It is also not necessary to review the district court's finding that WHIP is a descriptive word. Regardless of whether it is generic (as argued by Henri's), descriptive (as found by the district court), or suggestive (as argued by Kraft), there is insufficient evidence of likelihood of confusion between YOGOWHIP and MIRACLE WHIP or WHIP to constitute infringement, see infra
In Union Carbide, supra, 531 F.2d at 387, the Court counted those respondents who first said that they did not know who put out the product shown, which was an Ever-Ready lamp or mini-bulb, but who named "batteries or flashlights" when asked to name other products put out by the same concern that put out the lamp or mini-bulb. Because both Union Carbide and the alleged infringer Ever-Ready Inc. put out flashlights, those respondents who answered "flashlights" alone, rather than "batteries and/or flashlights" should not have been counted as confused; such a response does not indicate that the interviewee has associated the producer of the lamp or mini-bulb with a "single anonymous source" such as Union Carbide, because both Union Carbide and Ever-Ready make flashlights. It is not clear from the Court's opinion whether or to what extent the Court relied on the answer "flashlights" alone.
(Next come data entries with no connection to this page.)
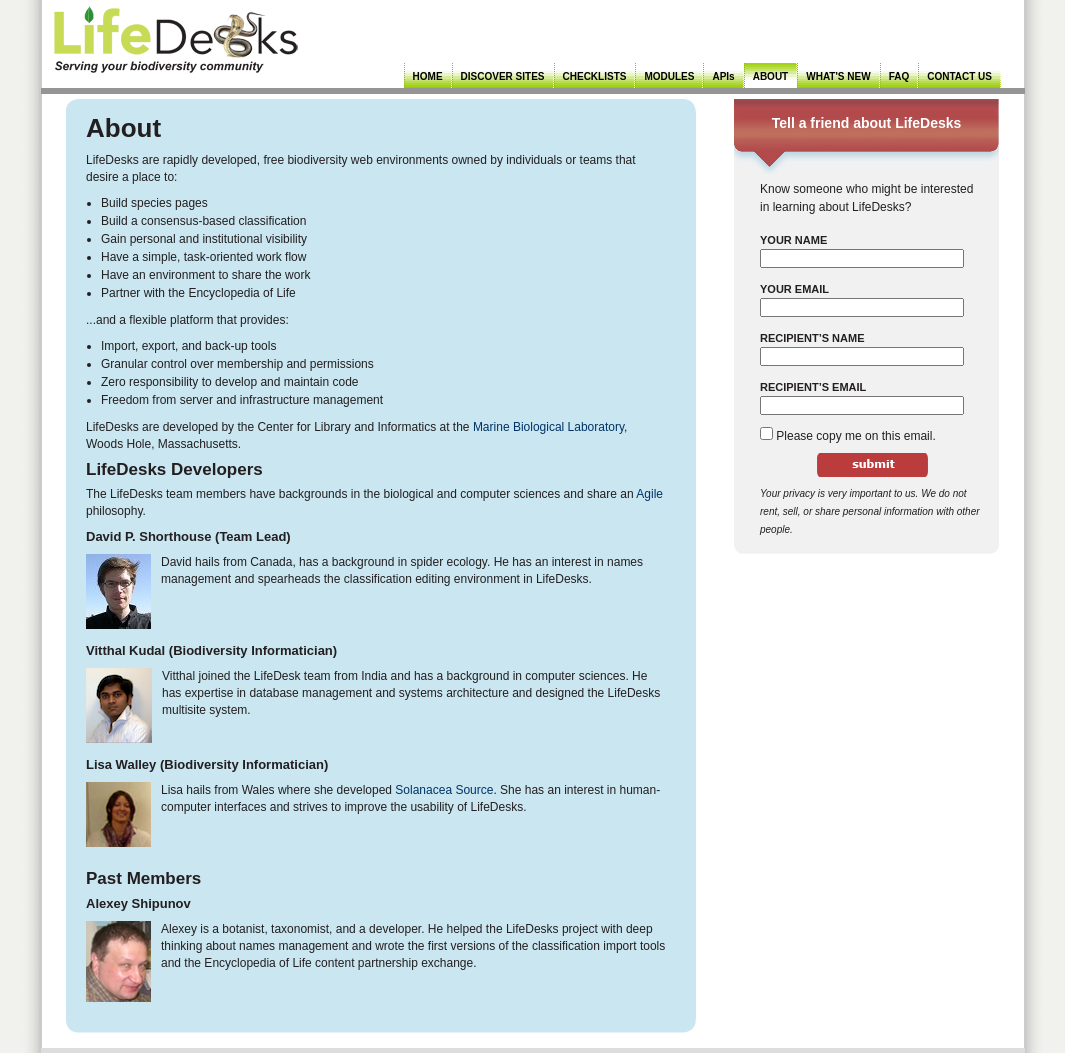
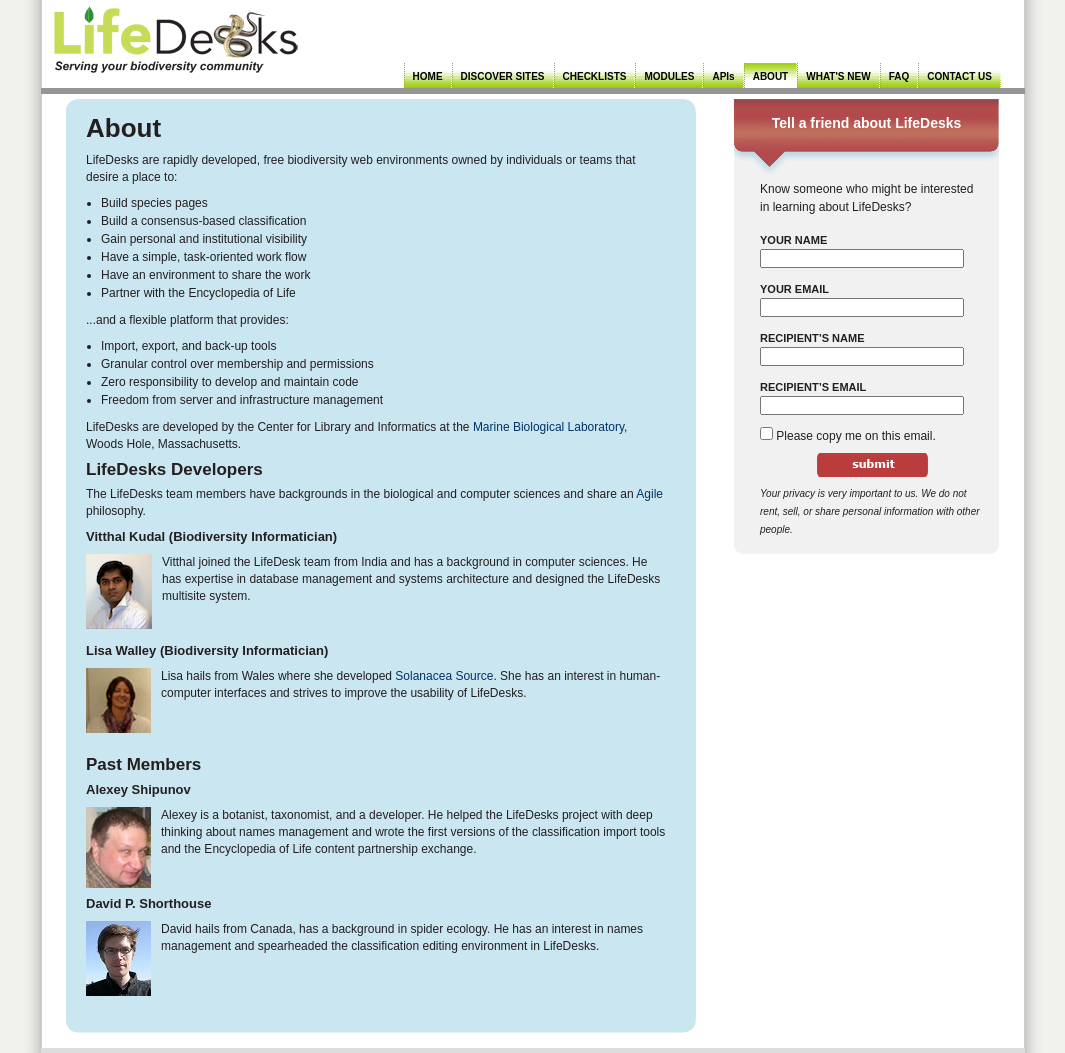
Before and after one commit to LifeDesks/LifeDesksMarketing, a PHP site: page /about/ in a window 1280 px wide. Shown: the part 31-1084 px from the top of the page, without its empty margins (107-1172 px from the left). Run offline with PHP 8.4, Linux system fonts and the light colour scheme.

Commit message:
Changed the About page

```diff
--- a/about/index.php
+++ b/about/index.php
@@ -47,9 +47,6 @@ require_once('../conf/vars.inc.php');
 
 <p>The LifeDesks team members have backgrounds in the biological and computer sciences and share an <a href="http://en.wikipedia.org/wiki/Agile_software_development">Agile</a> philosophy.</p>
 
-<h4>David P. Shorthouse (Team Lead)</h4>
-<p class="about-bio"><img src="/images/shorthouse.jpg" alt="David Shorthouse" class="about-mugshots" />David hails from Canada, has a background in spider ecology. He has an interest in names management and spearheads the classification editing environment in LifeDesks.</p>
-
 <h4>Vitthal Kudal (Biodiversity Informatician)</h4>
 <p class="about-bio"><img src="/images/kudal.png" alt="Vitthal Kudal" class="about-mugshots" />Vitthal joined the LifeDesk team from India and has a background in computer sciences. He has expertise in database management and systems architecture and designed the LifeDesks multisite system.</p>
 
@@ -60,6 +57,9 @@ require_once('../conf/vars.inc.php');
 
 <h4>Alexey Shipunov</h4>
 <p class="about-bio"><img src="/images/shipunov.jpg" alt="Alexey Shipunov" class="about-mugshots" />Alexey is a botanist, taxonomist, and a developer. He helped the LifeDesks project with deep thinking about names management and wrote the first versions of the classification import tools and the Encyclopedia of Life content partnership exchange.</p>
+
+<h4>David P. Shorthouse</h4>
+<p class="about-bio"><img src="/images/shorthouse.jpg" alt="David Shorthouse" class="about-mugshots" />David hails from Canada, has a background in spider ecology. He has an interest in names management and spearheaded the classification editing environment in LifeDesks.</p>
 
         		</div>
 				<img src="/images/bluebox_bottom_bg.gif" alt="" />
```
Also changed, not shown: 1 other file.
Because both Henri's and Kraft make salad dressing, those who named salad dressing as another product put out by the company that puts out YOGOWHIP cannot be counted as associating YOGOWHIP with a single, anonymous source, i.e., Kraft
This case is distinguishable because there was nothing in the record suggesting that "the public uses 'WHIP' or would recognize the word as meaning 'MIRACLE WHIP.' " 122 U.S.P.Q. at 332. The survey evidence discussed infra shows that a significant percentage of the public recognizes "whip" as meaning "Miracle Whip."
The district court found this survey biased and did not accept it into evidence for the purpose of determining the likelihood of confusion on the issue of infringement. The preceding question asked of the consumers and two other questions purportedly biased the survey in favor of Kraft by suggesting certain answers. However, there is no logical or legally sound reasoning set forth in the court's ruling why the results of the survey should not be probative as to the secondary meaning issue. In any event the second survey conducted provides a sufficient basis for a finding of secondary meaning
Our court's opinion in James Burrough Ltd. v. Sign of the Beefeater, Inc., should be given substantial deference since we were privileged to have Chief Judge Markey of the U.S. Court of Customs and Patent Appeals (now the U.S. Court of Appeals for the Federal Circuit) sit on the panel and author the opinion, giving our court the considerable benefit of his expertise in trademark law